* _Required action_
Search the material for the word "marginTop" and report each line where it turns up.

━━━━━━━━━━━━━━━━

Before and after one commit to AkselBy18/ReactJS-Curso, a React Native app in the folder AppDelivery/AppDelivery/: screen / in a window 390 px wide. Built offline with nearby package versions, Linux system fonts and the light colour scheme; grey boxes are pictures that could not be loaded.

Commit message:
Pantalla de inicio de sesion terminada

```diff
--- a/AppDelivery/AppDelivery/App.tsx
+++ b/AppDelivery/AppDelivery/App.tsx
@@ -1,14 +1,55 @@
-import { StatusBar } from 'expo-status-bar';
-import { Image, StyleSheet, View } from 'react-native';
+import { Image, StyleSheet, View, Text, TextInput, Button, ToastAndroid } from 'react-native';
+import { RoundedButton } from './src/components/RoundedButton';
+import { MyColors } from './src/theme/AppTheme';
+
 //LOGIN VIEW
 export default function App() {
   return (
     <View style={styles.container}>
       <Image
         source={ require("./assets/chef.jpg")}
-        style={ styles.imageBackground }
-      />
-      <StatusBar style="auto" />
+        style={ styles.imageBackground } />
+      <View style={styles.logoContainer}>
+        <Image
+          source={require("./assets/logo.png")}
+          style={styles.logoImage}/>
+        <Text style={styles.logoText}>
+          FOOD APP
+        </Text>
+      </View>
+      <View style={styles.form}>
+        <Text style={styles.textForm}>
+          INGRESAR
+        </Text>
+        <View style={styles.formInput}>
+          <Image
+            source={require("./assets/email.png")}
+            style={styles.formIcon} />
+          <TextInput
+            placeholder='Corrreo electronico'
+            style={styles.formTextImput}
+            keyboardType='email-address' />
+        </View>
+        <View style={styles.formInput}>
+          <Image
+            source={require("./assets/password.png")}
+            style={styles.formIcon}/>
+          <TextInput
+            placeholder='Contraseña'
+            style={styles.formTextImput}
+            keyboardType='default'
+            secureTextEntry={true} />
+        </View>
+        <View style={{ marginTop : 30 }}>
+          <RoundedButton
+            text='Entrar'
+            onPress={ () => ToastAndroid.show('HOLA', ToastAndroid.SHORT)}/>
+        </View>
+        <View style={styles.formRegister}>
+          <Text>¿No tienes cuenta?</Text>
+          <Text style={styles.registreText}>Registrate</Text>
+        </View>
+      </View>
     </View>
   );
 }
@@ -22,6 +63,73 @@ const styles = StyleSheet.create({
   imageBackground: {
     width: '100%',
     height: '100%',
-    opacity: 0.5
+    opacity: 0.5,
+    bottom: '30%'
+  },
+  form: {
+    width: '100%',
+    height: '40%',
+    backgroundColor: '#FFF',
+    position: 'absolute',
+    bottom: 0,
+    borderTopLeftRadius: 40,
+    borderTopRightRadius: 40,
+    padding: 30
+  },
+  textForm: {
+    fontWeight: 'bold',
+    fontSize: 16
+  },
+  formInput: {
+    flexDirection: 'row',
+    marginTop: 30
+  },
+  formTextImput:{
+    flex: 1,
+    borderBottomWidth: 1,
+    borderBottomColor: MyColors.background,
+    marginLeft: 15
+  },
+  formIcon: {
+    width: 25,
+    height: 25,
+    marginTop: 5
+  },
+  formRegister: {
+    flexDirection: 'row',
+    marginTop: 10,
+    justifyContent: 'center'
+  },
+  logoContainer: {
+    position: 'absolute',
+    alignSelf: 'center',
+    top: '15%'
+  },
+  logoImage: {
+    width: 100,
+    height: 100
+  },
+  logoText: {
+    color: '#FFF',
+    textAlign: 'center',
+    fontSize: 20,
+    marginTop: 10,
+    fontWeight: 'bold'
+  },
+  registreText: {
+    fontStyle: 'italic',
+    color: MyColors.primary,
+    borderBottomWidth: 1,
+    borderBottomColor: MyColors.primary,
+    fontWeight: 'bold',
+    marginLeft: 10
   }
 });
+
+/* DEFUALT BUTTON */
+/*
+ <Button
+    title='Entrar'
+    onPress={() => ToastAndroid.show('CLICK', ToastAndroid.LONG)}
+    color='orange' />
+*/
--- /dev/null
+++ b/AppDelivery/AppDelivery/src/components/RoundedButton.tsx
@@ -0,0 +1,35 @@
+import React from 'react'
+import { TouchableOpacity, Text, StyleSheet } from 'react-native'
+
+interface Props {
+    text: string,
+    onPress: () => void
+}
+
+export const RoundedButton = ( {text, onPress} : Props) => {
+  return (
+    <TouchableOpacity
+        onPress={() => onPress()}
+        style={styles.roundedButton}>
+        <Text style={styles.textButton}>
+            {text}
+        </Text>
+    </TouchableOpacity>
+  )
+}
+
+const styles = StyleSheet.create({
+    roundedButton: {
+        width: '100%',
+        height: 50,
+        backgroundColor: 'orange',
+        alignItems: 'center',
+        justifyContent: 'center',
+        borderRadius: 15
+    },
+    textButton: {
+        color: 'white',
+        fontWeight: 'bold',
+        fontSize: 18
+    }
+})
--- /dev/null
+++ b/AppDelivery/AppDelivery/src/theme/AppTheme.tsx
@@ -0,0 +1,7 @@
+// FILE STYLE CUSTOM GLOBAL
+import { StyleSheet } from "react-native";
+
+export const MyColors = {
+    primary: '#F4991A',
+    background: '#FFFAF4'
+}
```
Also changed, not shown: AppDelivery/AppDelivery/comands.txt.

━━━━━━━━━━━━━━━━

* _Reply to the exercise_
+        <View style={{ marginTop : 30 }}>
+    marginTop: 30
+    marginTop: 5
+    marginTop: 10,
+    marginTop: 10,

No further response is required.